- **WHAT IS NEEDED**
In the entries, find all lines that hold the word "email" and copy them.

- **INPUT DATA**

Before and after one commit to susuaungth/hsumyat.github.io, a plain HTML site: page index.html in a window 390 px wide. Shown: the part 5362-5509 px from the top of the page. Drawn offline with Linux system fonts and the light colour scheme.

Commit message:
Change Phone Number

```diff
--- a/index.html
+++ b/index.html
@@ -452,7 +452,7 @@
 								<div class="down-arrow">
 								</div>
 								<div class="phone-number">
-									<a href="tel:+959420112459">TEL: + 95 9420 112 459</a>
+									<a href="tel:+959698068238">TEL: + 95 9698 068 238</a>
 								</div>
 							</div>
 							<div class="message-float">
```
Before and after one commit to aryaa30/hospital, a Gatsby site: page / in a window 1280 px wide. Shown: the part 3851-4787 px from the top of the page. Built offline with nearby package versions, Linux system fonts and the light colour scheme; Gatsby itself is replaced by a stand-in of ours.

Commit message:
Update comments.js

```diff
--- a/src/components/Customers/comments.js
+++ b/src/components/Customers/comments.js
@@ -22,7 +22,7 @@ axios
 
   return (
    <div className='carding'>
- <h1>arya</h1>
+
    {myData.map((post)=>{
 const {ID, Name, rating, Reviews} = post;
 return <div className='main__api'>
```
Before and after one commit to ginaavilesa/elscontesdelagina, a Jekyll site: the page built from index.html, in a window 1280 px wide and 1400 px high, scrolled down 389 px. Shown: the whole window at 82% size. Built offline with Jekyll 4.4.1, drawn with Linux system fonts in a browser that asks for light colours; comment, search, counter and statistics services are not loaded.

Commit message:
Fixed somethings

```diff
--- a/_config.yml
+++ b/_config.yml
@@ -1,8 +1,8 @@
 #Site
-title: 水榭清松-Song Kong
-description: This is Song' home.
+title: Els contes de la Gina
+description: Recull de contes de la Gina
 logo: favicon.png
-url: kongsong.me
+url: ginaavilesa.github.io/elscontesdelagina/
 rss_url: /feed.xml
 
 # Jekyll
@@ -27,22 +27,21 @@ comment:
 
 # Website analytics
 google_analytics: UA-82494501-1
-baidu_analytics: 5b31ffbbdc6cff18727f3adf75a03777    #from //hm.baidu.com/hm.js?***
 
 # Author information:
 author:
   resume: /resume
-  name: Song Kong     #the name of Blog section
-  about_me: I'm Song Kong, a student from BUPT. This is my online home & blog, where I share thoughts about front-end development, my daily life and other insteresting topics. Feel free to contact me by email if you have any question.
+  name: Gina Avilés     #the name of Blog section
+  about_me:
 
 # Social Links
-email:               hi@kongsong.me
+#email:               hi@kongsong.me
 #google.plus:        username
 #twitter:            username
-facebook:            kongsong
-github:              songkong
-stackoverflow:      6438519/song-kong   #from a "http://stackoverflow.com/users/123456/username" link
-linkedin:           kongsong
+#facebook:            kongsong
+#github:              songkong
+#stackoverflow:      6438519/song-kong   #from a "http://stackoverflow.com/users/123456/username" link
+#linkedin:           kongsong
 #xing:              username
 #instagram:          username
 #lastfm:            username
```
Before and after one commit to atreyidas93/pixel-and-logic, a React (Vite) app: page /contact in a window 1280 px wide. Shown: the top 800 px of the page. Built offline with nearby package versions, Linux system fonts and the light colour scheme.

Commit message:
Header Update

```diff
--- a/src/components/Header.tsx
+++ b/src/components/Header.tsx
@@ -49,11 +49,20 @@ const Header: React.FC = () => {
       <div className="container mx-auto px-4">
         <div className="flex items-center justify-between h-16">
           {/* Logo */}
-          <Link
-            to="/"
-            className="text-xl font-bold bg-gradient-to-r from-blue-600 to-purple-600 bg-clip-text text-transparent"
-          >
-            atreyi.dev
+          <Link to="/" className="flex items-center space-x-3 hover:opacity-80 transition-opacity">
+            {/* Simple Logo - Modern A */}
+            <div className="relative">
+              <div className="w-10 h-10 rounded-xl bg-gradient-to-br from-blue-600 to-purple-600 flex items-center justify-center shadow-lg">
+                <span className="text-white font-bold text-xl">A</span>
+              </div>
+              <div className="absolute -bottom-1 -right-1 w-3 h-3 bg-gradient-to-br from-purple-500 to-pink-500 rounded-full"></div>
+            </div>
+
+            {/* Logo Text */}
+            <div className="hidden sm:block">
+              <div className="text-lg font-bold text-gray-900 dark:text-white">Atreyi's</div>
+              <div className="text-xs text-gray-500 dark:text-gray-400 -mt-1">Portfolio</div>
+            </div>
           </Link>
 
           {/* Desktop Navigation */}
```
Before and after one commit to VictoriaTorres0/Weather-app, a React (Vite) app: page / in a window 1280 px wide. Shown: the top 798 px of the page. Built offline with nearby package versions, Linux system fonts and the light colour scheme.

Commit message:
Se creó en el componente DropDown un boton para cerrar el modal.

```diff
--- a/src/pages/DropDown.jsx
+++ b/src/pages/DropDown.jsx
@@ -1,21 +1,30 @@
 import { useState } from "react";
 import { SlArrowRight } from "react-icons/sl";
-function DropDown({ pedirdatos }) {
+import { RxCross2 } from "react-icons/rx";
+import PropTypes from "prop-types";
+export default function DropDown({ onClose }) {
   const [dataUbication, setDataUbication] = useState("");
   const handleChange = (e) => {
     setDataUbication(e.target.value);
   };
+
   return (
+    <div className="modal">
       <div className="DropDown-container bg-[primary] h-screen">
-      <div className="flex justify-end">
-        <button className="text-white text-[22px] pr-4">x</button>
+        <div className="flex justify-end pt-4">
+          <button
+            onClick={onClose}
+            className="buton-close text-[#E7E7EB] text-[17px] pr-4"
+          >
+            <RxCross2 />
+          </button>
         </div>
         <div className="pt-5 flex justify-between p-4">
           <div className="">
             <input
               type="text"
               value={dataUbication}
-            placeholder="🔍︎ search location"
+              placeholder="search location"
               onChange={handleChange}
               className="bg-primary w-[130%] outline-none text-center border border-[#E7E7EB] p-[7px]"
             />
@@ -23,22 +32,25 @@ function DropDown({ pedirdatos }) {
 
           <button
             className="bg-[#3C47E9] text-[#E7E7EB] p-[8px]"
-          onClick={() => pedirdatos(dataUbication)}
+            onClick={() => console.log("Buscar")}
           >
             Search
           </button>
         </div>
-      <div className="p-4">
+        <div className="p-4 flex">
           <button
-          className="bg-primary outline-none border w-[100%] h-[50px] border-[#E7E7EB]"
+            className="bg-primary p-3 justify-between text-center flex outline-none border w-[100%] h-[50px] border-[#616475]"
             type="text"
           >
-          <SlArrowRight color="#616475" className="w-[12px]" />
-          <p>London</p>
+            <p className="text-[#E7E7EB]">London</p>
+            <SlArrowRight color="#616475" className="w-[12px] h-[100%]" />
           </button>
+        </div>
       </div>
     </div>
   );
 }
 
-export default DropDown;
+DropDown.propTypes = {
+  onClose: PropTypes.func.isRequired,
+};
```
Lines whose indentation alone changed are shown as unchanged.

- **TASK SOLUTION**
-  about_me: I'm Song Kong, a student from BUPT. This is my online home & blog, where I share thoughts about front-end development, my daily life and other insteresting topics. Feel free to contact me by email if you have any question.
-email:               hi@kongsong.me
+#email:               hi@kongsong.me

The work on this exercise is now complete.